A tenant for a property I manage entered into a lease with the landlord and paid a security deposit and first month’s rent. The day before the date the lease period began, the tenant notified me that he had changed his mind and no longer wanted to rent the property. The tenant asked me to send the security deposit and first month’s rent to his new address, but the landlord wants to keep the funds. Can the landlord do this?
Maybe. The landlord has an obligation to secure a satisfactory replacement tenant. A tenant may also attempt to locate a replacement tenant. If a satisfactory replacement tenant who can move in by the lease’s commencement date is not found, the landlord may hold the tenant in default and exercise the remedies in Paragraph 27 of the Residential Lease. This may allow the landlord to keep the security deposit and first month’s rent.
On the other hand, if the landlord does find a satisfactory replacement tenant who can move in by the commencement date, the landlord may only deduct from the security deposit and the first month’s rent either a sum agreed to in the lease as a cancellation fee or actual expenses incurred by the landlord in securing the replacement tenant.
It seems to me that since the tenant entered into a lease agreement that the landlord could also accelerate the rent the property remains ujnented.
In the instance above you have a signed lease. What if the application has been accepted, but, the lease has not been signed?

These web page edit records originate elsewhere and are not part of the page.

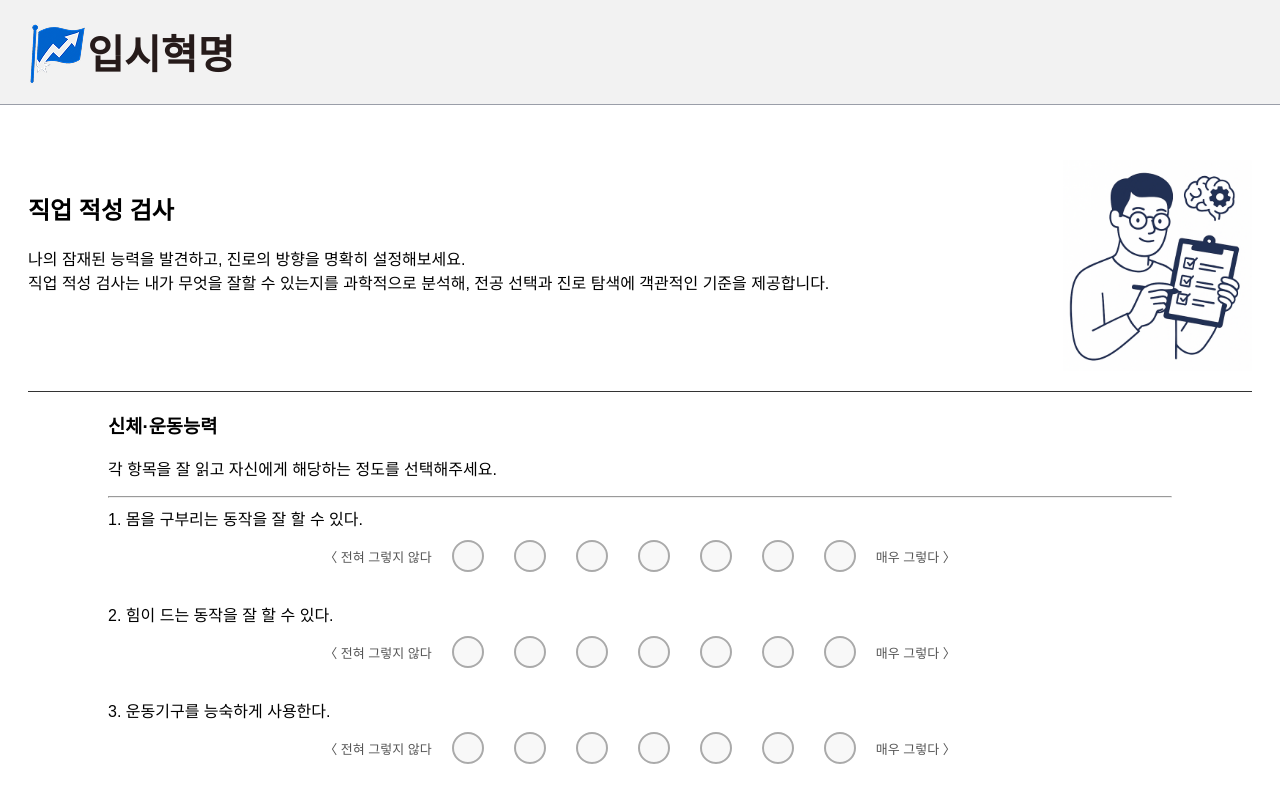
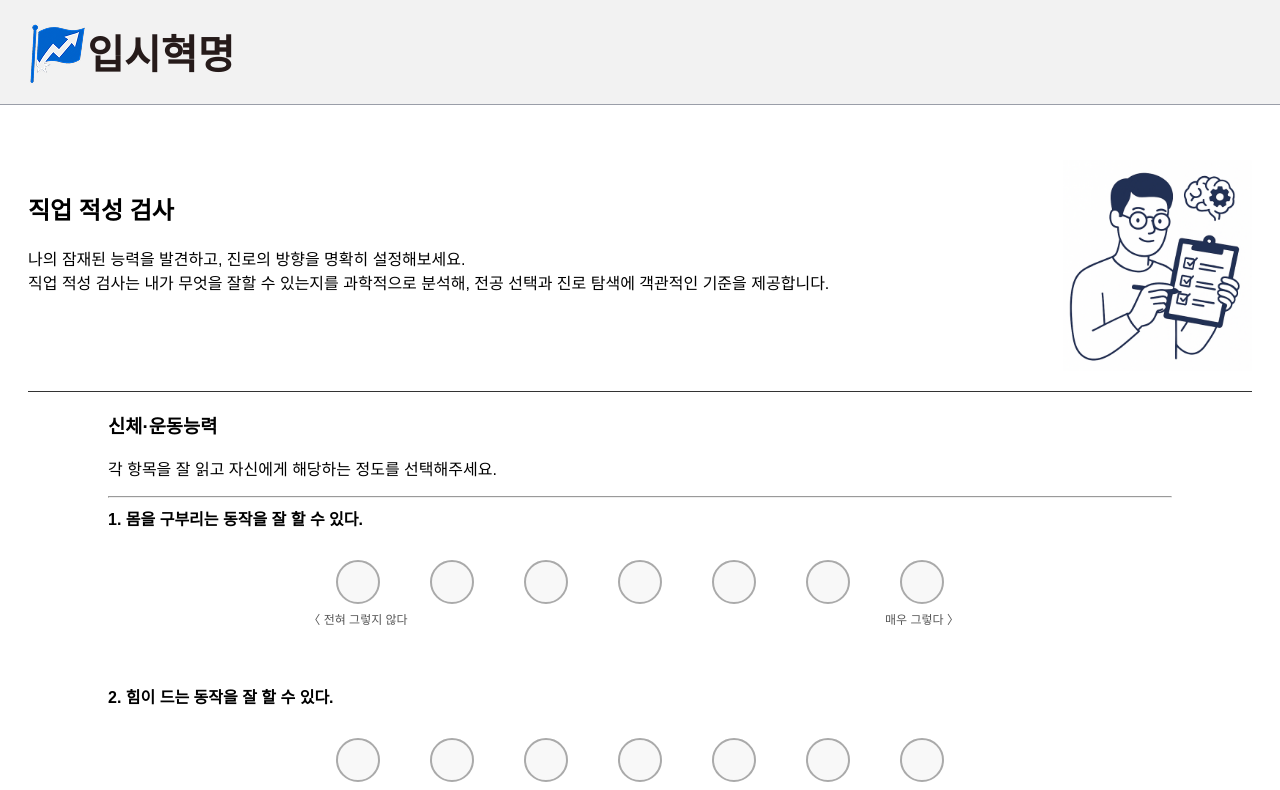
Before and after one commit to gotothesky2/Front-End, a React (Create React App) app in the folder can-fly-react/: page /aptitudetest in a window 1280 px wide. Shown: the top 790 px of the page. Built offline with nearby package versions, Linux system fonts and the light colour scheme; a web font is replaced by a local one.

Commit message:
직업적성검사 완성

```diff
--- a/can-fly-react/src/pages/AptitudeTest.js
+++ b/can-fly-react/src/pages/AptitudeTest.js
@@ -68,17 +68,16 @@ const AptitudeTest = () => {
           >
             <div className="question-text">{idx + 1}. {q}</div>
             <div className="circle-options">
-              <div className="option-label">〈 전혀 그렇지 않다</div>
-              <div className="options-group">
-                {[1,2,3,4,5,6,7].map(value => (
+              {[1,2,3,4,5,6,7].map((value, i) => (
+                <div key={value} className="circle-container">
                   <div
-                    key={value}
                     className={`circle ${answers[idx] === value ? 'selected' : ''}`}
                     onClick={() => handleSelect(idx, value)}
                   ></div>
-                ))}
-              </div>
-              <div className="option-label">매우 그렇다 〉</div>
+                  {i === 0 && <div className="circle-label">〈 전혀 그렇지 않다</div>}
+                  {i === 6 && <div className="circle-label">매우 그렇다 〉</div>}
+                </div>
+              ))}
             </div>
           </div>
         ))}
--- a/can-fly-react/src/styles/AptitudeTest.css
+++ b/can-fly-react/src/styles/AptitudeTest.css
@@ -5,12 +5,23 @@
   font-family: sans-serif;
 }
 
-.banner-text-only {
+.banner-with-image {
+  display: flex;
+  align-items: center;
+  justify-content: space-between;
   margin-top: 110px;
-  width: 100%;
-  margin-bottom: 50px;
-  padding-bottom: 20px;     /* 선과 텍스트 사이 간격 */
-  border-bottom: 1px solid #333; /* 얇은 검정 선 */
+  padding-bottom: 20px;
+  border-bottom: 1px solid #333;
+}
+
+.banner-text {
+  max-width: 80%;
+}
+
+.banner-image {
+  margin-top: 50px;
+  width: 200px;
+  height: auto;
 }
 
 .questions-wrapper {
@@ -18,35 +29,40 @@
 }
 
 .question-block {
-  margin-bottom: 30px;
+  margin-bottom: 80px;
 }
 
 .question-text {
   text-align: left;
   font-size: 16px;
-  margin-bottom: 10px;
+  margin-bottom: 30px;
+  font-weight: bold;
 }
 
 .circle-options {
   display: flex;
   justify-content: center;
-  align-items: center;
-  gap: 20px;
+  align-items: flex-start;
+  gap: 50px;
 }
 
-.options-group {
-  display: flex;
-  gap: 30px;
+.circle-container {
+  position: relative;
 }
 
-.option-label {
-  font-size: 13px;
+.circle-label {
+  position: absolute;
+  top: 50px;
+  left: 50%;
+  transform: translateX(-50%);
+  font-size: 12px;
   color: #555;
+  white-space: nowrap;
 }
 
 .circle {
-  width: 28px;
-  height: 28px;
+  width: 40px;
+  height: 40px;
   border: 2px solid #aaa;
   border-radius: 50%;
   background-color: #f8f8f8;
@@ -55,9 +71,9 @@
 }
 
 .circle.selected {
-  width: 16px;
-  height: 16px;
-  border: 8px solid #191970;
+  width: 20px;
+  height: 20px;
+  border: 12px solid #03178C;
   background-color: #f8f8f8;
 }
 
@@ -79,7 +95,7 @@
 .save-button {
   background-color: white;
   color: #191970;
-  border: 2px solid #191970;
+  border: 2px solid #03178C;
 }
 
 .save-button:hover {
@@ -87,29 +103,10 @@
 }
 
 .next-button {
-  background-color: #191970;
+  background-color: #03178C;
   color: white;
 }
 
 .next-button:hover {
-  background-color: #000066;
+  background-color: #03178C;
 }
-
-.banner-with-image {
-  display: flex;
-  align-items: center;
-  justify-content: space-between;
-  margin-top: 110px;
-  padding-bottom: 20px;
-  border-bottom: 1px solid #333;
-}
-
-.banner-text {
-  max-width: 80%;
-}
-
-.banner-image {
-  margin-top: 50px;
-  width: 200px;
-  height: auto;
-}
```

My thoughts as a previous property manager. A contract is a ‘signed legal document’. Until the lease is SIGNED, the tenant/landlord are under no obligation. The application has been accepted does not indicate anything other than ‘the application has been accepted.” Even if it was accepted, it still needs to be verified and approved before the next step is taken and a lease is signed.
When we had the “Agreement for Application Deposit and Hold on Property”, it spelled out that the Approved Applicant could forfeit the Deposit if they did not sign a Lease within (x) hours of the Approval or in the event that they Withdrew. After that form went to the wayside, there is nothing binding an approved applicant UNTIL/UNLESS they sign a Lease – so there is BIG incentive to get applicants approved quickly and have them sign the binding Lease.
Imagine that you have paid the tenants agent for find a qualified tenant, the agent has done there job and should be compensated, it is not there fault the tenant backed out. I do believe a replacement satisfactory tenant should be sought, and any expense, other agent, your company commission, marketing, lost rent, Etc., should be taken out of any funds you have in possession of the future tent.
I’m looking forward to the legal response on this one (Charles Hance above). What if agents already have been paid? Lease is signed, so contract is done.
Had it happen to a couple we leased when the girlfriend got to the house and told her boyfriend she can’t go thru with this and refuse move in. He didn’t want the house either but he was the one with credit so he got stuck with the bill. It took 2 months to find a new tenant and that died before move in so poor guy had to pay 4 months rent without even moving in. He didn’t even get security deposit back as we charged to secure new tenant. Owner was happy we did our job.
I think in John Pugh case the landlord should have been more human. It is not always the case just because the contract says he tenant should be obligated to pay rent whether his partner situation changed or not. I had similar case , but they were husband an d wife who moved it to a leased house for $2500/month. two months into the lease, the wife left and filed for divorce. My tenant called me asking for help as he could not pay the rent all by himself. I advised him to talk to the landlord and explain the… Read more »